_Recorded data:_

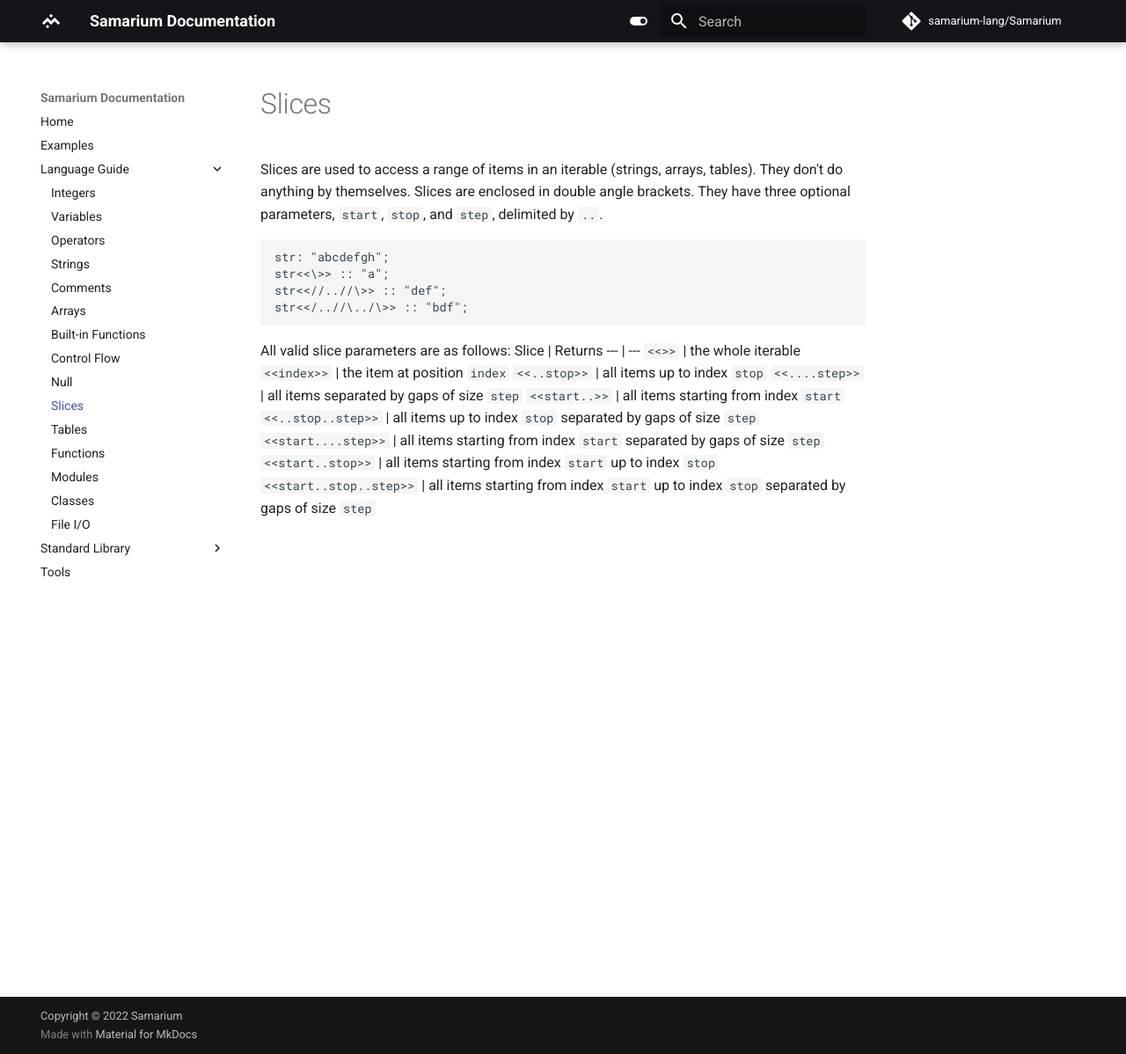
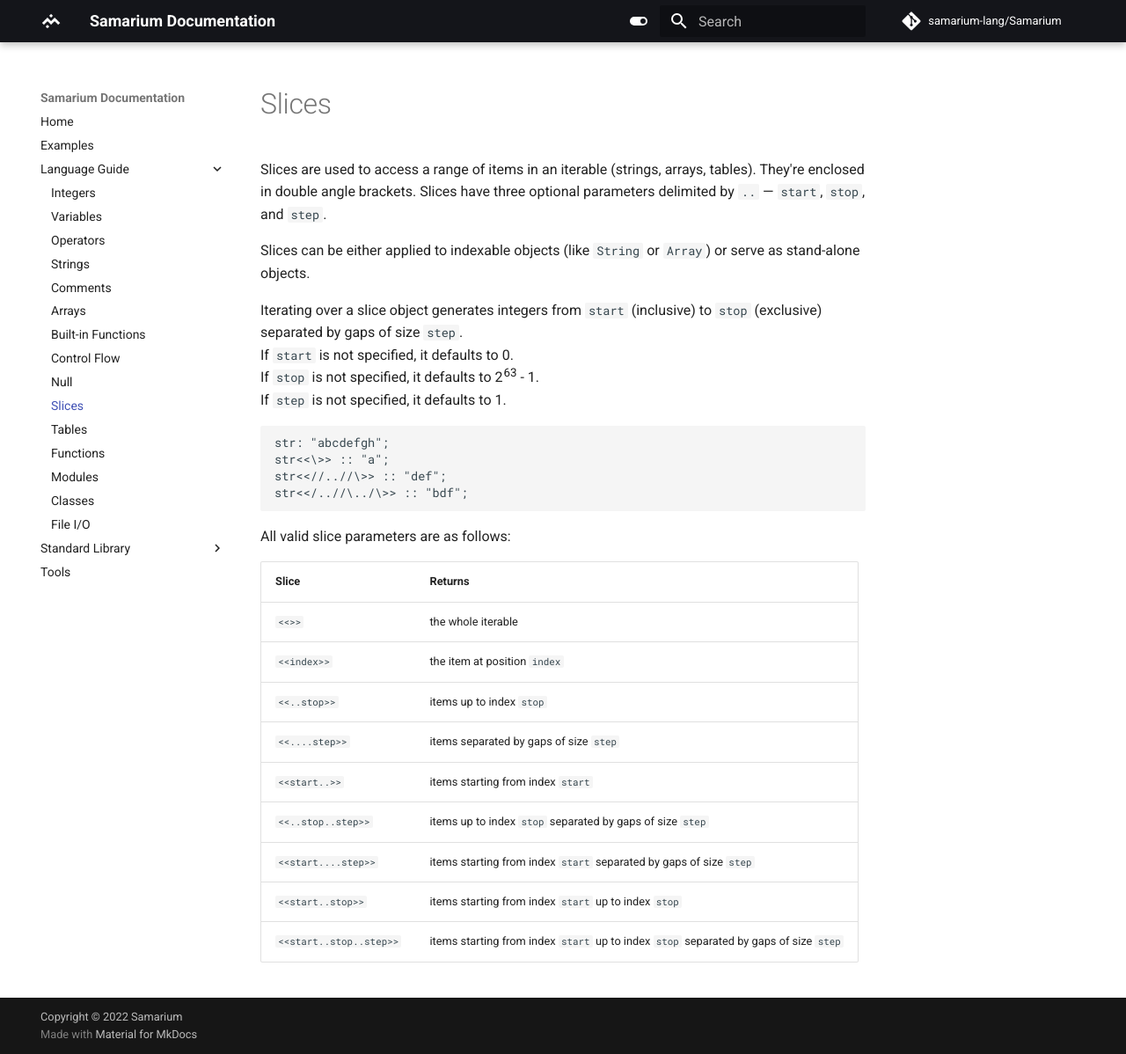
Before and after one commit to samarium-lang/Samarium, an MkDocs documentation site: the page built from docs/slices.md, in a window 1280 px wide and 1198 px high. Shown: the whole window at 88% size. Built offline with MkDocs 1.6.1 and Material for MkDocs 9.7.7, drawn with Linux system fonts in a browser that asks for light colours; comment, search, counter and statistics services are not loaded.

Commit message:
(docs) Added slices as ranges

````diff
--- a/docs/slices.md
+++ b/docs/slices.md
@@ -1,9 +1,15 @@
 # Slices
 
 Slices are used to access a range of items in an iterable (strings, arrays, tables).
-They don't do anything by themselves.
-Slices are enclosed in double angle brackets.
-They have three optional parameters, `start`, `stop`, and `step`, delimited by `..`.
+They're enclosed in double angle brackets.
+Slices have three optional parameters delimited by `..` — `start`, `stop`, and `step`.
+
+Slices can be either applied to indexable objects (like `String` or `Array`) or serve as stand-alone objects.
+
+Iterating over a slice object generates integers from `start` (inclusive) to `stop` (exclusive) separated by gaps of size `step`.
+If `start` is not specified, it defaults to 0.
+If `stop` is not specified, it defaults to 2<sup>63</sup> - 1.
+If `step` is not specified, it defaults to 1.
 
 ```sm
 str: "abcdefgh";
@@ -13,14 +19,15 @@
 ```
 
 All valid slice parameters are as follows:
+
 Slice                   | Returns
 ---                     | ---
 `<<>>`                  | the whole iterable
 `<<index>>`             | the item at position `index`
-`<<..stop>>`            | all items up to index `stop`
-`<<....step>>`          | all items separated by gaps of size `step`
-`<<start..>>`           | all items starting from index `start`
-`<<..stop..step>>`      | all items up to index `stop` separated by gaps of size `step`
-`<<start....step>>`     | all items starting from index `start` separated by gaps of size `step`
-`<<start..stop>>`       | all items starting from index `start` up to index `stop`
-`<<start..stop..step>>` | all items starting from index `start` up to index `stop` separated by gaps of size `step`
+`<<..stop>>`            | items up to index `stop`
+`<<....step>>`          | items separated by gaps of size `step`
+`<<start..>>`           | items starting from index `start`
+`<<..stop..step>>`      | items up to index `stop` separated by gaps of size `step`
+`<<start....step>>`     | items starting from index `start` separated by gaps of size `step`
+`<<start..stop>>`       | items starting from index `start` up to index `stop`
+`<<start..stop..step>>` | items starting from index `start` up to index `stop` separated by gaps of size `step`
````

_What you are asked to do:_ Where does "from" appear in the records above? Copy every line that has it.

_Result of the exercise:_
Before and after one commit to samarium-lang/Samarium, an MkDocs documentation site: the page built from docs/slices.md, in a window 1280 px wide and 1198 px high. Shown: the whole window at 88% size. Built offline with MkDocs 1.6.1 and Material for MkDocs 9.7.7, drawn with Linux system fonts in a browser that asks for light colours; comment, search, counter and statistics services are not loaded.
+Iterating over a slice object generates integers from `start` (inclusive) to `stop` (exclusive) separated by gaps of size `step`.
-`<<start..>>`           | all items starting from index `start`
-`<<start....step>>`     | all items starting from index `start` separated by gaps of size `step`
-`<<start..stop>>`       | all items starting from index `start` up to index `stop`
-`<<start..stop..step>>` | all items starting from index `start` up to index `stop` separated by gaps of size `step`
+`<<start..>>`           | items starting from index `start`
+`<<start....step>>`     | items starting from index `start` separated by gaps of size `step`
+`<<start..stop>>`       | items starting from index `start` up to index `stop`
+`<<start..stop..step>>` | items starting from index `start` up to index `stop` separated by gaps of size `step`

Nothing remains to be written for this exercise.